Here’s a portion from under the heading:  The Gospel of Work

The decline of traditional faith in America has coincided with an explosion of new atheisms. Some people worship beauty, some worship political identities, and others worship their children. But everybody worships something. And workism is among the most potent of the new religions competing for congregants.

What is workism? It is the belief that work is not only necessary to economic production, but also the centerpiece of one’s identity and life’s purpose; and the belief that any policy to promote human welfare must always encourage more work.

Homo industrious is not new to the American landscape. The American dream—that hoary mythology that hard work always guarantees upward mobility—has for more than a century made the U.S. obsessed with material success and the exhaustive striving required to earn it.

(Source:  Click here)

While I agree with much that is argued here, I would also say that it is nothing new.  In fact, it is quite old.  Workism itself might be a new term and the situations around this may be new, but the idea that work creates your identity is quite old.

The Romans believed this.  The ancient Egyptians did to.  Any empire that has ever existed has proclaimed this same message.  We are no different in that regard.  We are just a different kind of empire.  Not an empire of controlling land and Peoples through government tyranny.  Instead, an economic and cultural empire that hovers over most of the world.  While the British empire once directly controlled about 25% of the world’s landmass, we impact a larger portion of the world’s economies and have a farther reaching cultural impact than the British ever dreamed of.

The ancient Egyptians, under Pharaoh, worshiped workism.  For them it was how things happened.  “Make more bricks.”  They enslaved people to make them work.  The Romans did also.  Economic exploitation was a major component of the Roman system.  The economy needed to benefit the Emperor and the upper crust of society.  And it would do anything it had to ensure that occurred.

We can see this in the Bible too.  When Paul and Silas were in Macedonia, we read the following incident:

One day, as we were going to the place of prayer, we met a slave-girl who had a spirit of divination and brought her owners a great deal of money by fortune-telling. While she followed Paul and us, she would cry out, ‘These men are slaves of the Most High God, who proclaim to you a way of salvation.’ She kept doing this for many days. But Paul, very much annoyed, turned and said to the spirit, ‘I order you in the name of Jesus Christ to come out of her.’ And it came out that very hour.

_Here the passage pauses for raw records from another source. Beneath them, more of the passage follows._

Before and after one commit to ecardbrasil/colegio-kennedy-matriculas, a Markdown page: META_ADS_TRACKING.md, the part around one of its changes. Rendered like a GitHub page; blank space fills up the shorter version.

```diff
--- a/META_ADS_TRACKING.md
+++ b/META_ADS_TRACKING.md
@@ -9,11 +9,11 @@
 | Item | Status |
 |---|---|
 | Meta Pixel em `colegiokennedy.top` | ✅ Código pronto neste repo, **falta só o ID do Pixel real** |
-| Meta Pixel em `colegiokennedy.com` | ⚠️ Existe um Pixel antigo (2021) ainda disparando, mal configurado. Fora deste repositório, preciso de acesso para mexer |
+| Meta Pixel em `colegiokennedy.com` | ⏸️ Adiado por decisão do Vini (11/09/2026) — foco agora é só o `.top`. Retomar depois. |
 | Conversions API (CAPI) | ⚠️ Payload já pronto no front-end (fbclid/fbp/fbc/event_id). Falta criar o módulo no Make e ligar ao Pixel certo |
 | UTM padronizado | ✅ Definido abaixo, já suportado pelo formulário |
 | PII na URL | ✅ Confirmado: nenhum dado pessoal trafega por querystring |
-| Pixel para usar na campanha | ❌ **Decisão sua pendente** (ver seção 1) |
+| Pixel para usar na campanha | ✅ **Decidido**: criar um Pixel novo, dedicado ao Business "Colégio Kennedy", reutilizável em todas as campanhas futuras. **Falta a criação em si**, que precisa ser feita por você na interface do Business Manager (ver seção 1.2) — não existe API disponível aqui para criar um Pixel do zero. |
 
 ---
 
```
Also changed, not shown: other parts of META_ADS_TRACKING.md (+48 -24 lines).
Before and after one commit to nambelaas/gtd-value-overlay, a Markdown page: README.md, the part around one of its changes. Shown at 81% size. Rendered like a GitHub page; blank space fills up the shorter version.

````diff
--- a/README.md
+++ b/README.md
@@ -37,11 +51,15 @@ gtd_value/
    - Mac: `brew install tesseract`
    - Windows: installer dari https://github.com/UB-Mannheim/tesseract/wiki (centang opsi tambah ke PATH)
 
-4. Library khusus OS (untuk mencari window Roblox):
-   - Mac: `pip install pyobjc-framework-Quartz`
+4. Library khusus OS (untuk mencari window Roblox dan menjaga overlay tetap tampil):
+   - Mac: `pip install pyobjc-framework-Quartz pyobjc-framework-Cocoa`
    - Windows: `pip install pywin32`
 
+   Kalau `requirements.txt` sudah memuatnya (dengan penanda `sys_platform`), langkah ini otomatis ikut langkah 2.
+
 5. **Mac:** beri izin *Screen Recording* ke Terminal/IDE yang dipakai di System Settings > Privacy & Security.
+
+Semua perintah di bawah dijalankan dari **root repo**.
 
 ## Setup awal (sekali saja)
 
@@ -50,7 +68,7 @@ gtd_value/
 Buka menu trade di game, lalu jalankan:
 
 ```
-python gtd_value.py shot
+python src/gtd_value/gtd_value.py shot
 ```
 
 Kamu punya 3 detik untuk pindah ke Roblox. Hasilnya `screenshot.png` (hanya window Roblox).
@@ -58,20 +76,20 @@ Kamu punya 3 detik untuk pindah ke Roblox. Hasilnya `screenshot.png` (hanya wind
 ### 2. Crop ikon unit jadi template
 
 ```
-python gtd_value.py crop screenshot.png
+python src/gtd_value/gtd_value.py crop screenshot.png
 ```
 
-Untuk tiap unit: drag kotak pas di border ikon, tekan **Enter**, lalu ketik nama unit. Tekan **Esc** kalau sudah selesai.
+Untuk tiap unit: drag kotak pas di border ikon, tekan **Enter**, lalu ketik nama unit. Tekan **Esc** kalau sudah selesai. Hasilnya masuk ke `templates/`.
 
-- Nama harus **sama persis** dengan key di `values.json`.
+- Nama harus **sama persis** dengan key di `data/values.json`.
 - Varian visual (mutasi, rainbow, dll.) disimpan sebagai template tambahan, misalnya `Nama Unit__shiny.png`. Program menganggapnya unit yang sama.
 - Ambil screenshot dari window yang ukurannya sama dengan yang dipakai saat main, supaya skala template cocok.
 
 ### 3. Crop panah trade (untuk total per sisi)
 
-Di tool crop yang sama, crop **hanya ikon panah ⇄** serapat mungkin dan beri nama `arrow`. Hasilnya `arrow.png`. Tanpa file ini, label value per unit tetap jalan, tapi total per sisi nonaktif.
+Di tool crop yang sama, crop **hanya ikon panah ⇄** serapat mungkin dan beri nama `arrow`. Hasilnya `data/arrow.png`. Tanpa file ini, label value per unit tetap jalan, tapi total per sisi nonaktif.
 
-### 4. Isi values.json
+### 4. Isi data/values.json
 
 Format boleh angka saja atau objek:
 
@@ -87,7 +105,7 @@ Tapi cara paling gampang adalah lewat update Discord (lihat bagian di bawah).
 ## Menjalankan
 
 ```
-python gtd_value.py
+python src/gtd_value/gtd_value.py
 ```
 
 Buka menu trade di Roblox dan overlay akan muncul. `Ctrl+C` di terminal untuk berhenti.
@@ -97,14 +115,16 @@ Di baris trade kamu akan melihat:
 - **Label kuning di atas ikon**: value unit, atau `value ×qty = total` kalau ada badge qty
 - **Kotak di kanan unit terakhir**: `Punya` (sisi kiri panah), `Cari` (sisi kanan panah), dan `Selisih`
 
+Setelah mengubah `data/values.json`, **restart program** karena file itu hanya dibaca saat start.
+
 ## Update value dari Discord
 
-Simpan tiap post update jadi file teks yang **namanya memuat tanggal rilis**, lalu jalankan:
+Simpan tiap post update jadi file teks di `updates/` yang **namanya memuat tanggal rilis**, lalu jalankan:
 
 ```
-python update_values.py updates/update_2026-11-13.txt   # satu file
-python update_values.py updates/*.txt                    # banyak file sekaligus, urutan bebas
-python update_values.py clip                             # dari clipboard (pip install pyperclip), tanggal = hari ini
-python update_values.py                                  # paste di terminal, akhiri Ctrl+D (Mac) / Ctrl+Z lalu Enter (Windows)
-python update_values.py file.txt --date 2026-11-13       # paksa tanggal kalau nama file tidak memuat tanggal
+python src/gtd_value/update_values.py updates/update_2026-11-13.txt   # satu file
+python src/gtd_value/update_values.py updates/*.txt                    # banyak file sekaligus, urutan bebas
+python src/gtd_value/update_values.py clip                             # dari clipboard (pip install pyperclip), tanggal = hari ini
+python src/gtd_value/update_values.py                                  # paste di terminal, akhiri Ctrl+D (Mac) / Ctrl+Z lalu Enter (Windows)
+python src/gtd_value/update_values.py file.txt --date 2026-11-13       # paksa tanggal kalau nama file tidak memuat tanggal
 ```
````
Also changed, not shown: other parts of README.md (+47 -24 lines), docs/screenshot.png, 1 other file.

But when her owners saw that their hope of making money was gone, they seized Paul and Silas and dragged them into the market-place before the authorities. When they had brought them before the magistrates, they said, ‘These men are disturbing our city; they are Jews and are advocating customs that are not lawful for us as Romans to adopt or observe.’ The crowd joined in attacking them, and the magistrates had them stripped of their clothing and ordered them to be beaten with rods. After they had given them a severe flogging, they threw them into prison and ordered the jailer to keep them securely. Following these instructions, he put them in the innermost cell and fastened their feet in the stocks.

(Acts 16:16-24, NRSV)

This isn’t just a story about Paul casting out a spirit.  Paul’s act of casting out the spirit has an economic impact.  The slave girl’s owners get upset because their source of making money was gone.

Money is a powerful idol that is worshiped.  People will go to great lengths to protect their worship of money.  In this story, we hear a crowd beat Paul and Silas because of Paul’s upsetting the status quo and unseating money from its privileged place of worship.

Worship of money and worship of work go hand in hand.  And all too often, these idols have a free range in various empires.  They demand a great deal from those who adhere to them.  They butt out God because they offer a false promise and a false gospel.  The danger lies in their message – that you can save yourself if you just work hard enough.  You can do it.  And when you do, you’ll be in control.

It’s a lie.  Work can’t save you.  Neither can money.